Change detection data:
# # # #
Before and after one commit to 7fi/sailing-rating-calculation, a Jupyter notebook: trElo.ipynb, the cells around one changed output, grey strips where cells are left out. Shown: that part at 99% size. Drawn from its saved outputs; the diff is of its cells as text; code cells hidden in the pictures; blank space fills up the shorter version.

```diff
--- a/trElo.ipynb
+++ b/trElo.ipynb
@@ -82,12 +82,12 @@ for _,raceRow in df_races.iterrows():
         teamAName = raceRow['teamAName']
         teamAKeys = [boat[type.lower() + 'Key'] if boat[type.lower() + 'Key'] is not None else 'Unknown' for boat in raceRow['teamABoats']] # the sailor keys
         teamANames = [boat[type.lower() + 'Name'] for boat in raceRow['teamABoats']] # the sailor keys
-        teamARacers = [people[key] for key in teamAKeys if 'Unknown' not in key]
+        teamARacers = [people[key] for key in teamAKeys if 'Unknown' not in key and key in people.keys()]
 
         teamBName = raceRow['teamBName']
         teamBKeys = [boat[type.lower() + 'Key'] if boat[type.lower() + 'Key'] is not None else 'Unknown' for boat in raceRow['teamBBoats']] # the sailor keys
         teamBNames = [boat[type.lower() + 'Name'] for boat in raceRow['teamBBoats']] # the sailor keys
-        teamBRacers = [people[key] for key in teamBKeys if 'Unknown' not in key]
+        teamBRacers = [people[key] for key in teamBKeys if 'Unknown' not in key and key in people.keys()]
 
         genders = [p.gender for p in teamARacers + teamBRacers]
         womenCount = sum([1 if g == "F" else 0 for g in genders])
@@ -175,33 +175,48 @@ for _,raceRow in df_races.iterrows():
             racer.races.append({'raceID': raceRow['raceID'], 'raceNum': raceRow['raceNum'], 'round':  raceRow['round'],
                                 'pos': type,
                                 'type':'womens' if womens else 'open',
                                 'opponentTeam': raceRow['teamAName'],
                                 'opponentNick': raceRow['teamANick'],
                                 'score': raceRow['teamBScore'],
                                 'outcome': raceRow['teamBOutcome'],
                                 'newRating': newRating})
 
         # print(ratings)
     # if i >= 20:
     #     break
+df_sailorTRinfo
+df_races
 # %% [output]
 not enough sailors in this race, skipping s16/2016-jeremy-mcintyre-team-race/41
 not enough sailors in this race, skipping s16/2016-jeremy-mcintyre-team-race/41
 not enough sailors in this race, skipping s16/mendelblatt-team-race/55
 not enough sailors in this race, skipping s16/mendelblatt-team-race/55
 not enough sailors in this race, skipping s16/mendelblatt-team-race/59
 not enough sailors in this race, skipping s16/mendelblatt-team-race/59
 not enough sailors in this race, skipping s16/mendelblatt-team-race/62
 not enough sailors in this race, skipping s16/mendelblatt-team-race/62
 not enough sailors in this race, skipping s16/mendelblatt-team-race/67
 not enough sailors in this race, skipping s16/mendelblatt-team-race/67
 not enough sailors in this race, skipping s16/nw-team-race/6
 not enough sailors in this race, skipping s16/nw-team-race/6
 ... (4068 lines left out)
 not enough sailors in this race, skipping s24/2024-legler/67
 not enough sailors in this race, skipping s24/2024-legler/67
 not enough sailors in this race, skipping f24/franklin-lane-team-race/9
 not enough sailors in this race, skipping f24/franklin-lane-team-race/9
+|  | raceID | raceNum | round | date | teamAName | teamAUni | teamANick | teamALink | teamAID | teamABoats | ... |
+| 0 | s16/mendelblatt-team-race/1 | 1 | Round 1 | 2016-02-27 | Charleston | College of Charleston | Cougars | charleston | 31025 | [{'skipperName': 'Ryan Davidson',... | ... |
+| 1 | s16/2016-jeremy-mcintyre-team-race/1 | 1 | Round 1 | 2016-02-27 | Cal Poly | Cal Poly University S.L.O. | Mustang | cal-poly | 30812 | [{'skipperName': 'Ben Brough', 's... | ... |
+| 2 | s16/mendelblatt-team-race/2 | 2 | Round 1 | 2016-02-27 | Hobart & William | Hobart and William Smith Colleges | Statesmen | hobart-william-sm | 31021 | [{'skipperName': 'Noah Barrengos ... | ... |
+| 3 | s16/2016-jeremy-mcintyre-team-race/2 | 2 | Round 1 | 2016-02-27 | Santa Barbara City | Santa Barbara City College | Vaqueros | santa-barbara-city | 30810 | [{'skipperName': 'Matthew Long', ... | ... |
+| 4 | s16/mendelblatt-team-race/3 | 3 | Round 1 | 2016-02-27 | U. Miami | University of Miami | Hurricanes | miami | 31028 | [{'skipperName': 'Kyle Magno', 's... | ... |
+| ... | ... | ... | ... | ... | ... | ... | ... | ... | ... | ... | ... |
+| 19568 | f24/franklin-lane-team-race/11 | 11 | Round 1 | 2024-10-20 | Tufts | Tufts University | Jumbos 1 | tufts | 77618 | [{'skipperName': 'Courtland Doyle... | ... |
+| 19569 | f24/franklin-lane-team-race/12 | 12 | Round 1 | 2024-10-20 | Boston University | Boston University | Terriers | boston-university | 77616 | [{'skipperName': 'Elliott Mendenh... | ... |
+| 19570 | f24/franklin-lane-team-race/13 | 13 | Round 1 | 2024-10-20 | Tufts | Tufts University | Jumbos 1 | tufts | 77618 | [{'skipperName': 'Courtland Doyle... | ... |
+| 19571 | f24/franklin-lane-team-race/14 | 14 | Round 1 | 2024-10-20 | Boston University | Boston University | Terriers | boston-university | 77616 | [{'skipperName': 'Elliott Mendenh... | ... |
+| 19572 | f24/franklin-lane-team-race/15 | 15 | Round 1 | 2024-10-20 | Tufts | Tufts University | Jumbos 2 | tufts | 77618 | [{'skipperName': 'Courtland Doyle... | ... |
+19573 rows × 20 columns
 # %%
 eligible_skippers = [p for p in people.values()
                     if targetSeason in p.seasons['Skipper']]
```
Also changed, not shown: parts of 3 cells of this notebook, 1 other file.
# # # #
* _WHAT IS NEEDED_:
Read through the entries, then copy every line where the string "raceID" is found.

* _FINISHED EXERCISE_:
             racer.races.append({'raceID': raceRow['raceID'], 'raceNum': raceRow['raceNum'], 'round':  raceRow['round'],
+|  | raceID | raceNum | round | date | teamAName | teamAUni | teamANick | teamALink | teamAID | teamABoats | ... |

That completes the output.